** Opening Materials provided block **
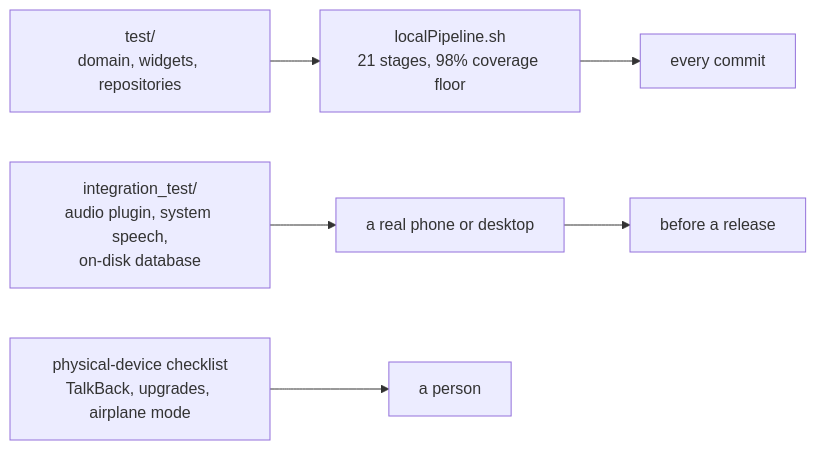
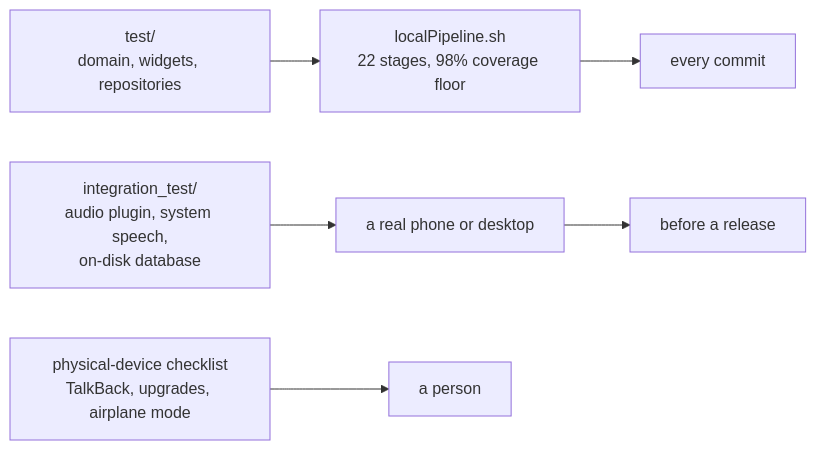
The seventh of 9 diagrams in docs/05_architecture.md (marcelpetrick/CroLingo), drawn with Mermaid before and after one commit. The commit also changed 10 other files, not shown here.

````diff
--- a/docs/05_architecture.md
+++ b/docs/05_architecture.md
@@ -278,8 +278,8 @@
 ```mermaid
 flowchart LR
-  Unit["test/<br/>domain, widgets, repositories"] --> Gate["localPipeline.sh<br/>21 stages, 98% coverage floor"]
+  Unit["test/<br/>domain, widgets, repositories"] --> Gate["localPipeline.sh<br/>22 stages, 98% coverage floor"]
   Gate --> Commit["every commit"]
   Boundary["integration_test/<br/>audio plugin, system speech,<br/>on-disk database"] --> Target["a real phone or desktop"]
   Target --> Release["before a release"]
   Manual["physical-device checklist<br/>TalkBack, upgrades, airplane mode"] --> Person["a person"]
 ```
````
** Closing Materials provided block **
# Your objective
Verbatim copy with pictures excluded: write out the records above in full.

# Response to the exercise
The seventh of 9 diagrams in docs/05_architecture.md (marcelpetrick/CroLingo), drawn with Mermaid before and after one commit. The commit also changed 10 other files, not shown here.

````diff
--- a/docs/05_architecture.md
+++ b/docs/05_architecture.md
@@ -278,8 +278,8 @@
 ```mermaid
 flowchart LR
-  Unit["test/<br/>domain, widgets, repositories"] --> Gate["localPipeline.sh<br/>21 stages, 98% coverage floor"]
+  Unit["test/<br/>domain, widgets, repositories"] --> Gate["localPipeline.sh<br/>22 stages, 98% coverage floor"]
   Gate --> Commit["every commit"]
   Boundary["integration_test/<br/>audio plugin, system speech,<br/>on-disk database"] --> Target["a real phone or desktop"]
   Target --> Release["before a release"]
   Manual["physical-device checklist<br/>TalkBack, upgrades, airplane mode"] --> Person["a person"]
 ```
````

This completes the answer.